The deal creates another big local TV station company -- 171 stations covering 100 U.S. TV markets. It will cover 39% of the U.S. -- the FCC's rule maximum for TV ownership. The deal also includes digital businesses.
Meredith and Media General originally announced a deal for $2.4 billion back in September. Nexstar immediately rushed in complaining the deal was undervalued for Media General shareholders.
For its efforts, Meredith will get a $60 million break-up fee -- as well as a first look at certain TV stations and digital businesses owned by Media General that are to be spun off.
The new Nexstar Media Group is projected to have $2.3 billion in annual revenue from its broadcast and digital media businesses -- more than doubling Nexstar’s current annual revenue and cash flow.
Meredith had previously refused Media General’s attempts to terminate their merger agreement, threatening to force a shareholder vote.

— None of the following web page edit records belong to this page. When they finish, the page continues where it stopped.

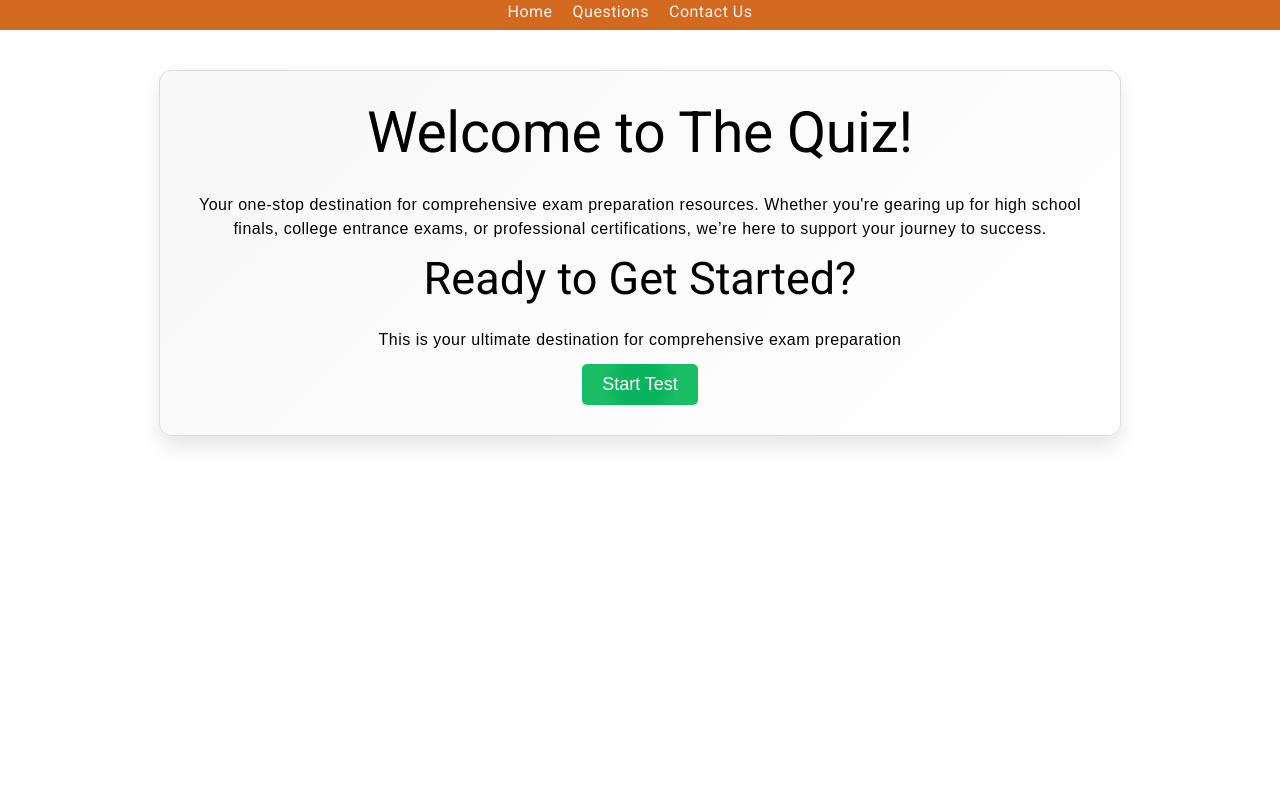
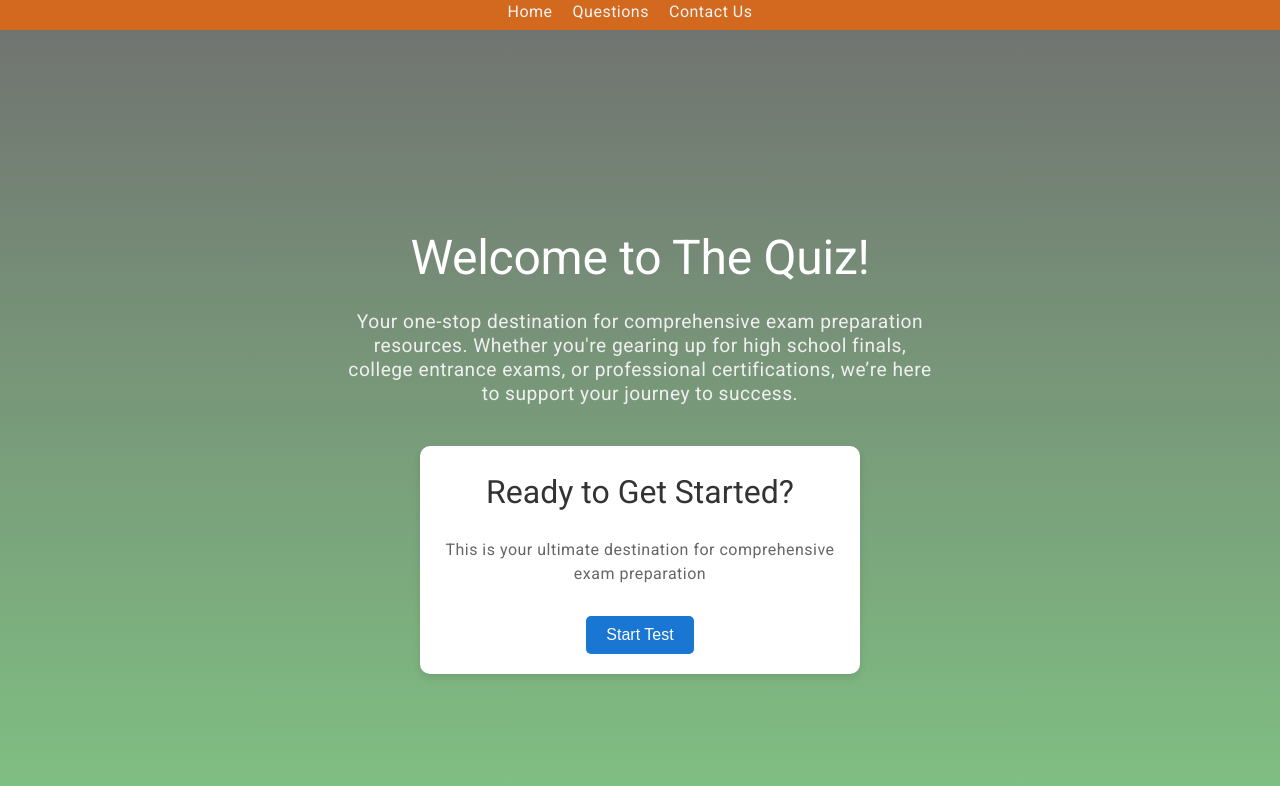
Before and after one commit to nikhilrajganta/Quiz-App, an Angular app: page /Home in a window 1280 px wide. Shown: the top 786 px of the page. Built offline with nearby package versions, Linux system fonts and the light colour scheme.

Commit message:
home page styling

```diff
--- a/src/app/home/home.component.scss
+++ b/src/app/home/home.component.scss
@@ -1,28 +1,124 @@
+// .homepage {
+//     max-width: 900px;
+//     margin: 40px auto;
+//     padding: 30px;
+//     border: 1px solid #ddd;
+//     border-radius: 12px;
+//     background: linear-gradient(135deg, #f8f8f8, #fff);
+//     box-shadow: 0 10px 20px rgba(0, 0, 0, 0.1);
+//     text-align: center;
+//     font-family: 'Arial', sans-serif;
+//   }
+
+//   .call-to-action button {
+//     font-size: 18px;
+//     padding: 10px 20px;
+//     background: rgb(27, 190, 114);
+//     background: radial-gradient(circle, rgb(9, 179, 94) 34%, rgb(25, 190, 100) 61%);
+//     color: #fff;
+//     border: none;
+//     border-radius: 5px;
+//     cursor: pointer;
+//     transition: background-color 0.3s ease;
+//   }
+
+//   .call-to-action button:hover {
+//     background: rgb(226,151,101);
+//     background: radial-gradient(circle, rgba(226,151,101,1) 34%, rgba(191,99,38,1) 61%);
+//   }
+
+
+/* Global styles for the quiz app */
+body {
+  font-family: 'Roboto', sans-serif;
+  margin: 0;
+  padding: 0;
+  background-color: #f5f5f5;
+  color: #333;
+}
+
+/* Styles for the homepage container */
 .homepage {
-    max-width: 900px;
-    margin: 40px auto;
-    padding: 30px;
-    border: 1px solid #ddd;
-    border-radius: 12px;
-    background: linear-gradient(135deg, #f8f8f8, #fff);
-    box-shadow: 0 10px 20px rgba(0, 0, 0, 0.1);
+  display: flex;
+  flex-direction: column;
+  align-items: center;
+  justify-content: center;
+  height: 100vh;
+  padding: 20px;
   text-align: center;
-    font-family: 'Arial', sans-serif;
+  background: linear-gradient(to bottom, #717471, #81c784);
+}
+
+/* Header styles */
+header {
+  margin-bottom: 40px;
+}
+
+header h1 {
+  font-size: 3rem;
+  color: #fff;
+  margin-bottom: 20px;
+}
+
+header p {
+  font-size: 1.2rem;
+  color: #f0f0f0;
+  max-width: 600px;
+  margin: 0 auto;
+}
+
+/* Call to action section styles */
+.call-to-action {
+  background-color: #ffffff;
+  padding: 20px;
+  border-radius: 10px;
+  box-shadow: 0 4px 8px rgba(0, 0, 0, 0.1);
+  max-width: 400px;
+  width: 100%;
+}
+
+.call-to-action h2 {
+  font-size: 2rem;
+  color: #333;
+  margin-bottom: 20px;
+}
+
+.call-to-action p {
+  font-size: 1rem;
+  color: #666;
+  margin-bottom: 30px;
 }
 
 .call-to-action button {
-    font-size: 18px;
+  font-size: 1rem;
   padding: 10px 20px;
-    background: rgb(27, 190, 114);
-    background: radial-gradient(circle, rgb(9, 179, 94) 34%, rgb(25, 190, 100) 61%);
-    color: #fff;
   border: none;
   border-radius: 5px;
   cursor: pointer;
+  background-color: #1976d2;
+  color: #fff;
   transition: background-color 0.3s ease;
 }
 
 .call-to-action button:hover {
-    background: rgb(226,151,101);
-    background: radial-gradient(circle, rgba(226,151,101,1) 34%, rgba(191,99,38,1) 61%);
+  background-color: #1565c0;
 }
+
+/* Responsive styles */
+@media (max-width: 600px) {
+  header h1 {
+    font-size: 2.5rem;
+  }
+
+  header p {
+    font-size: 1rem;
+  }
+
+  .call-to-action h2 {
+    font-size: 1.5rem;
+  }
+
+  .call-to-action p {
+    font-size: 0.9rem;
+  }
+}
```
Lines whose indentation alone changed are shown as unchanged.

Shares of Nexstar declined 3.2% in mid-day Wednesday trading to $47.58. Media General stock inched up 0.2% to $16.15, and Meredith grew 2.8% to$40.00.